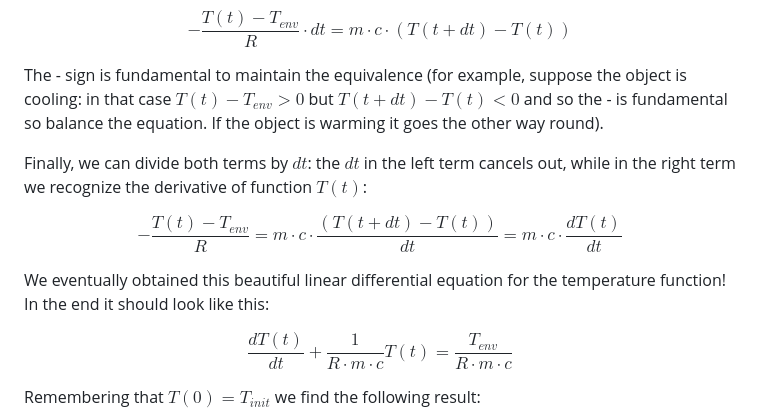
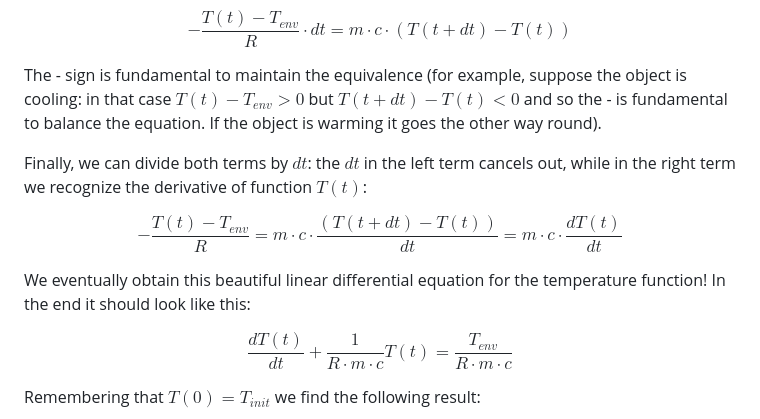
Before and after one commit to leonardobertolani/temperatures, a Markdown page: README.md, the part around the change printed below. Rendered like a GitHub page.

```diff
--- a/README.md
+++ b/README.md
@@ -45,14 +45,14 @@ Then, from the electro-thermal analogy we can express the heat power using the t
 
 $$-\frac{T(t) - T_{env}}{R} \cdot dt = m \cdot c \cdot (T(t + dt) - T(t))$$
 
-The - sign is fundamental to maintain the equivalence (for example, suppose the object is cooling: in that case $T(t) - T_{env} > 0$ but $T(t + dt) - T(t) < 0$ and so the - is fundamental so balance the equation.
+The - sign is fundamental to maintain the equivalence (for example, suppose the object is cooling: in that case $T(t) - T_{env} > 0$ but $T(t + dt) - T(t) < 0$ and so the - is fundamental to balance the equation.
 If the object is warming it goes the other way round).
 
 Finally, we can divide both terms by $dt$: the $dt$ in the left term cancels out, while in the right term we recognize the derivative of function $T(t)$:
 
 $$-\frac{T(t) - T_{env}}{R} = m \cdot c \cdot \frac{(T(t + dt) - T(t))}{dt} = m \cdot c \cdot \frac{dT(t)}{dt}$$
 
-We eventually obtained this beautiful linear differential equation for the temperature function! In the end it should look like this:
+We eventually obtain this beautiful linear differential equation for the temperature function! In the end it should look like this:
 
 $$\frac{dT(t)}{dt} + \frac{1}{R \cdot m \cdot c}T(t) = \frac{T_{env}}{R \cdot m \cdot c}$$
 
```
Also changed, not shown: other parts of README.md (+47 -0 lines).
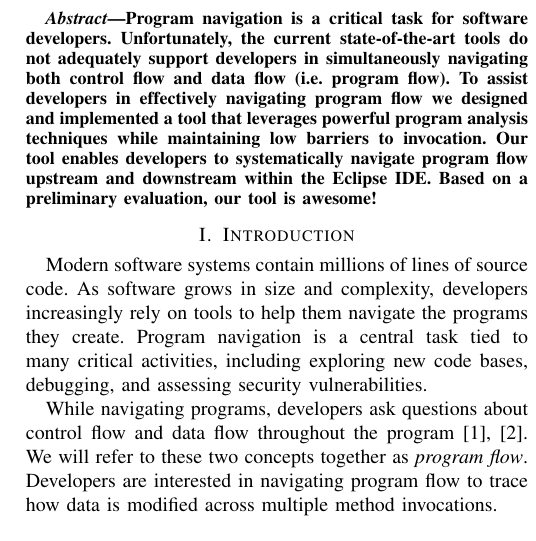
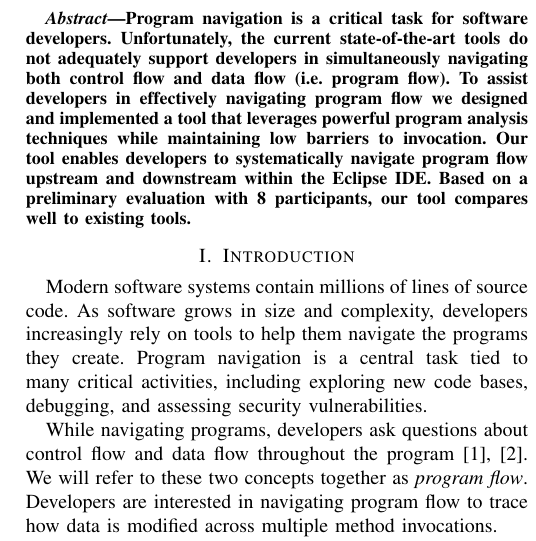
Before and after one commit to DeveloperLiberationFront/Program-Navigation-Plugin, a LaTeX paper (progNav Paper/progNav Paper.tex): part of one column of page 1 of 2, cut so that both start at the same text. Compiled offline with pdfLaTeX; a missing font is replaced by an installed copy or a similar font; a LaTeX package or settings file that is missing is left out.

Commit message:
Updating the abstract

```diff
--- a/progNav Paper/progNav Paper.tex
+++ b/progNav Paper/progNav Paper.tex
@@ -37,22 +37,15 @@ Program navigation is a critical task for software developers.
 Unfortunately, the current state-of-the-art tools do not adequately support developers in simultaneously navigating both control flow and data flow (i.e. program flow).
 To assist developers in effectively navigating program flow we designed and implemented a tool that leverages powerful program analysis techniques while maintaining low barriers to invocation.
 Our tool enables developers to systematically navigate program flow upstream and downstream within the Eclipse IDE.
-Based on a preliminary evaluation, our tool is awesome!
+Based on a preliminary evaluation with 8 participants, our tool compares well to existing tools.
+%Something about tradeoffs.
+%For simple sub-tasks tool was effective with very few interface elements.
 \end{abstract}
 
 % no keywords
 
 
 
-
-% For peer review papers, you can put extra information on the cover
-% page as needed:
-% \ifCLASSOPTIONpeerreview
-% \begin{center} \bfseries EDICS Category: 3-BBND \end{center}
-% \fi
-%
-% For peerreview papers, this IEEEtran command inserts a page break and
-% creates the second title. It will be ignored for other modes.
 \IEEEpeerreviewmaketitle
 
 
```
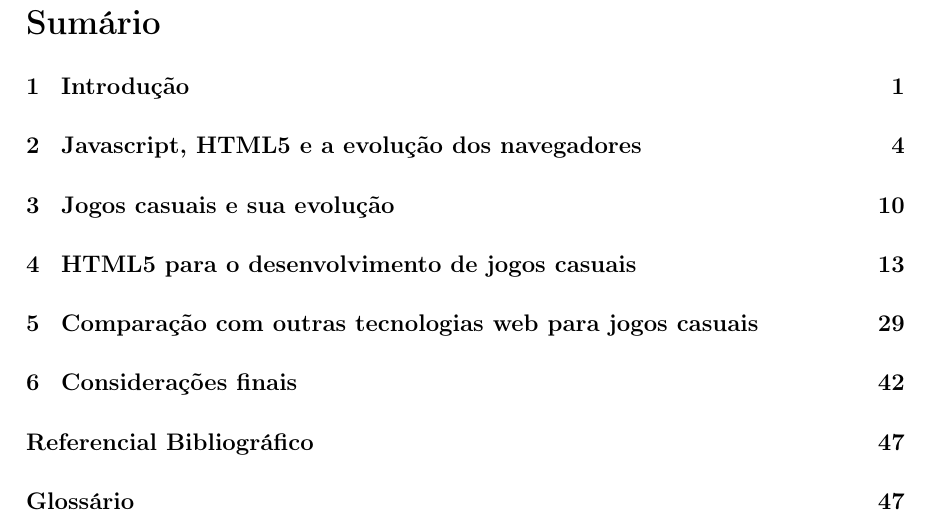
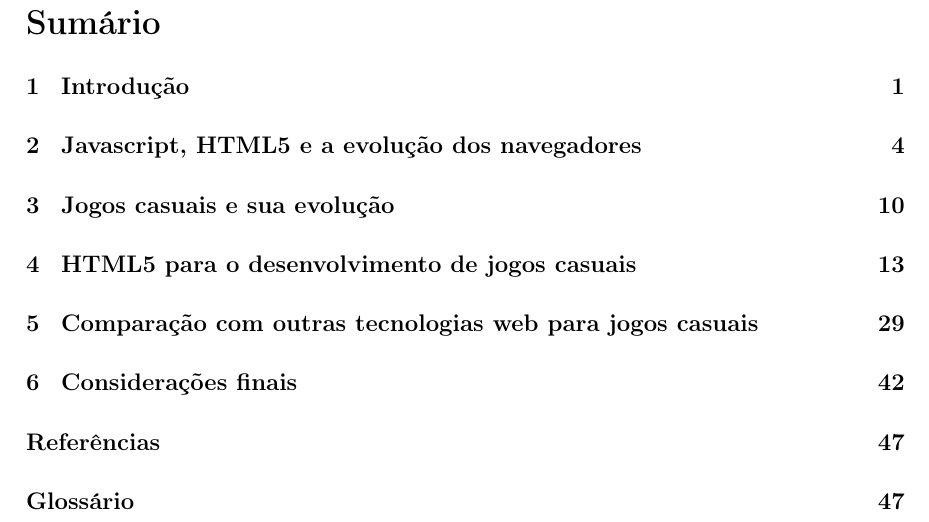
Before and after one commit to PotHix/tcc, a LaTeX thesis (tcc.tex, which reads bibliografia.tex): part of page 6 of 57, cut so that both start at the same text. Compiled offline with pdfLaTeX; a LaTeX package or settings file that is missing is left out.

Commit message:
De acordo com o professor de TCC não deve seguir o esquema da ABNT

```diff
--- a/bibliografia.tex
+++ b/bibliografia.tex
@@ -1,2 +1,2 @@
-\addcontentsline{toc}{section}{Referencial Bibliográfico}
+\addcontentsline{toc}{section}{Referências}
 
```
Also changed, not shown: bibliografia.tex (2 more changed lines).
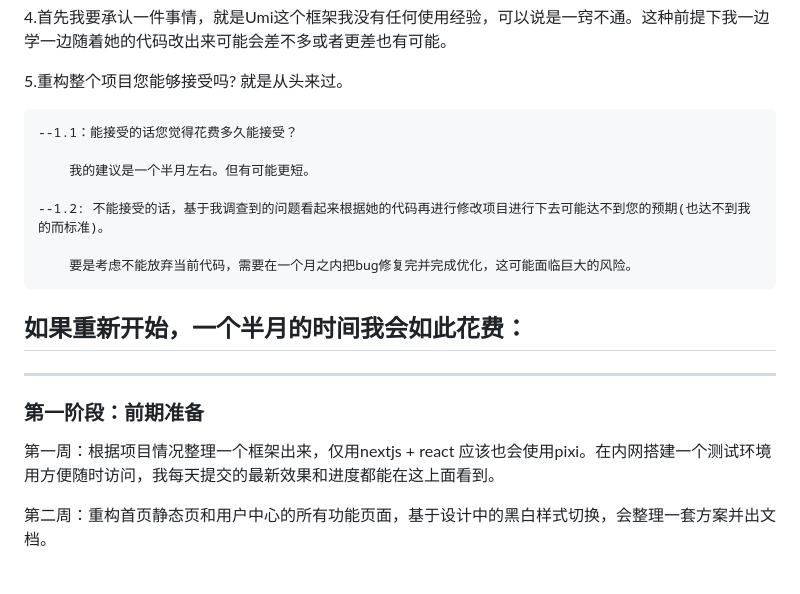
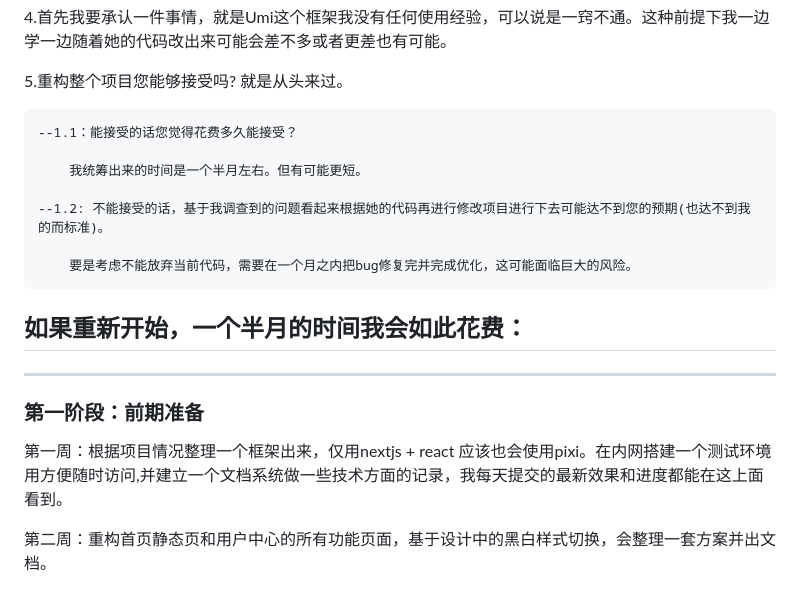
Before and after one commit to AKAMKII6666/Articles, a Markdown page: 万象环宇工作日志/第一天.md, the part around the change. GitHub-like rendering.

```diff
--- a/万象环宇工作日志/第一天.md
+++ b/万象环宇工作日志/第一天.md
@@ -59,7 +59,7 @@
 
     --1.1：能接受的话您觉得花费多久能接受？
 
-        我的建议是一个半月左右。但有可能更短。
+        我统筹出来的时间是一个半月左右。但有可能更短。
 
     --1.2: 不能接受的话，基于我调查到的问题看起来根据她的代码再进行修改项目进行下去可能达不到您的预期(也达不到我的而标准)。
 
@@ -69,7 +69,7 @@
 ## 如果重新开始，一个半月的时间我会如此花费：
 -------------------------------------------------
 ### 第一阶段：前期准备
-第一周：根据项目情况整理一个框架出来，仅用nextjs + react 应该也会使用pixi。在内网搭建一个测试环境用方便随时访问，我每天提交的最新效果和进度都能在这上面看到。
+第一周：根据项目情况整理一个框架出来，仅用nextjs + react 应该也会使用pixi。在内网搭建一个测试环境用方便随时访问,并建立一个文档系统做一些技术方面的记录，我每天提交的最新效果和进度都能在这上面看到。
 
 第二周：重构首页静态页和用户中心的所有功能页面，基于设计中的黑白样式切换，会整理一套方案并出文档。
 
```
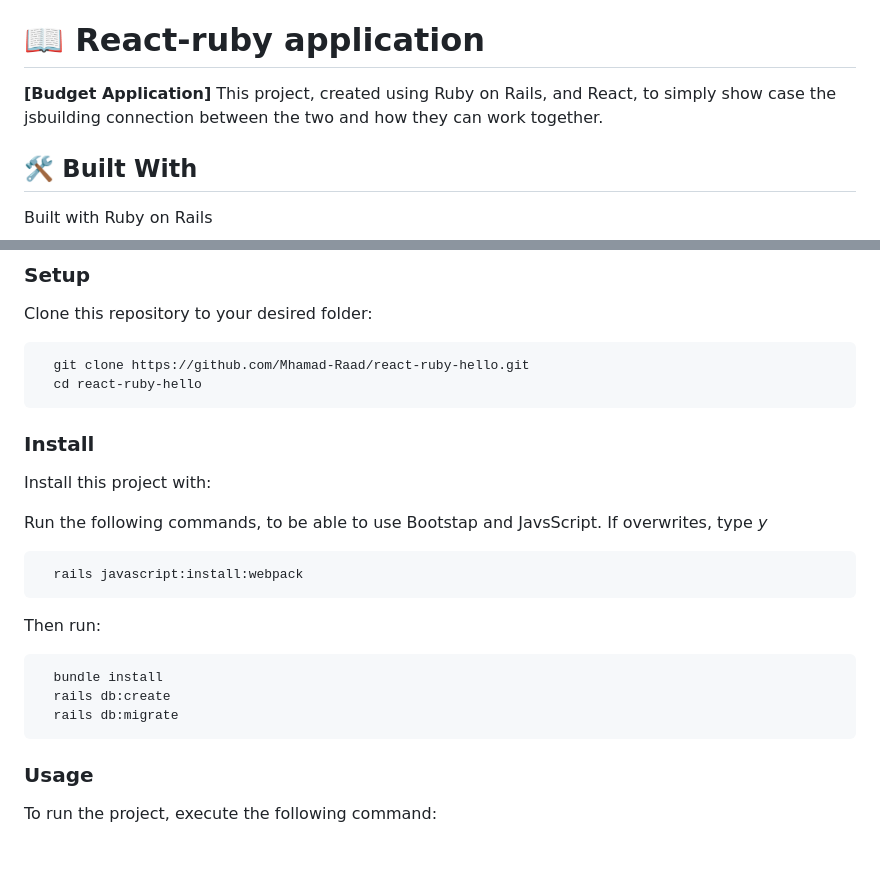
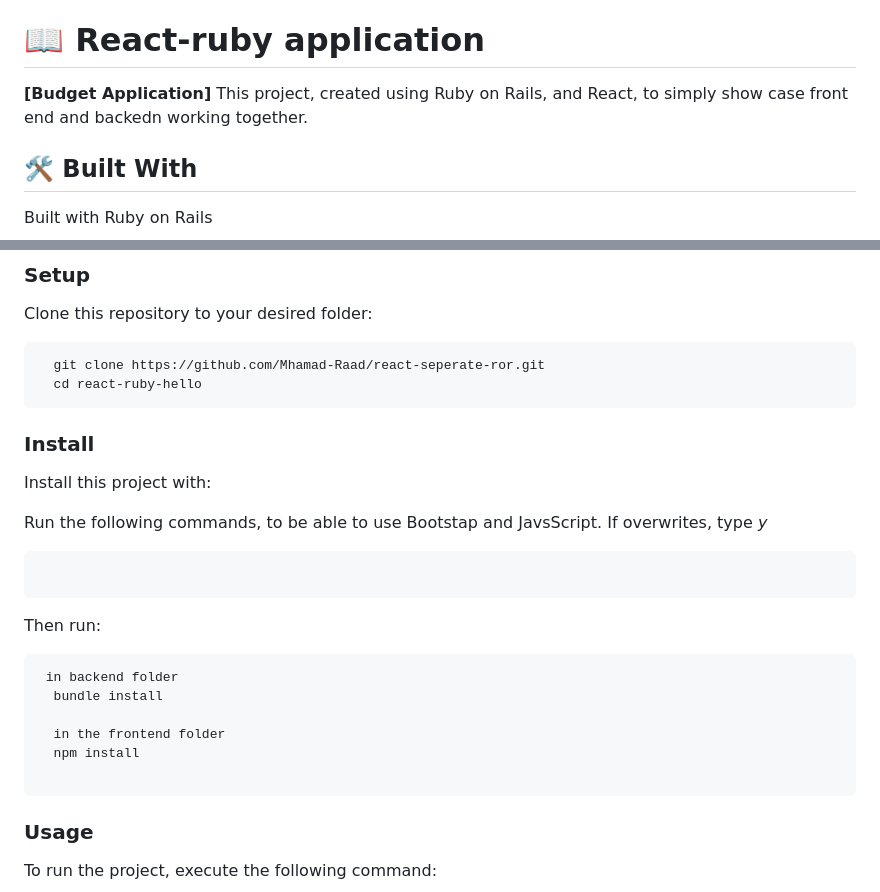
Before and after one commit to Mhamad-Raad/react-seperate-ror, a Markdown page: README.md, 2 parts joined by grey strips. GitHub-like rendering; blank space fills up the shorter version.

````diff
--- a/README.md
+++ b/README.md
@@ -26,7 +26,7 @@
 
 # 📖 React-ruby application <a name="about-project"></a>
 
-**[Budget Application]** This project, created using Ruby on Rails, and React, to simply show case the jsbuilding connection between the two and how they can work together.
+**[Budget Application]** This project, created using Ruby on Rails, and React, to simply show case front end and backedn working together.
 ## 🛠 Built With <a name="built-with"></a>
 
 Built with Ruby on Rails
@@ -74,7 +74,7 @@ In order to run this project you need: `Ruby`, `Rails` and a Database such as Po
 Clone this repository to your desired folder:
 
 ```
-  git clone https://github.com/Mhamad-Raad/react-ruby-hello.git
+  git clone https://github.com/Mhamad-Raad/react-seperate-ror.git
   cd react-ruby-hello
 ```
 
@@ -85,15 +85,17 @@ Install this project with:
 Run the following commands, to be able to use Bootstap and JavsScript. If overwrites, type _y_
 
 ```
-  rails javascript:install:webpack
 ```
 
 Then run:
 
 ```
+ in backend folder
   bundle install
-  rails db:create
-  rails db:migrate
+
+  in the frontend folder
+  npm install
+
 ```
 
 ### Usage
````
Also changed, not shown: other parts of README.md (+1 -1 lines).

◆ WHAT YOU ARE ASKED TO DO ◆
From the listing, reproduce every line where the word "abstract" is present.

◆ WRITTEN ANSWER ◆
Updating the abstract
 \end{abstract}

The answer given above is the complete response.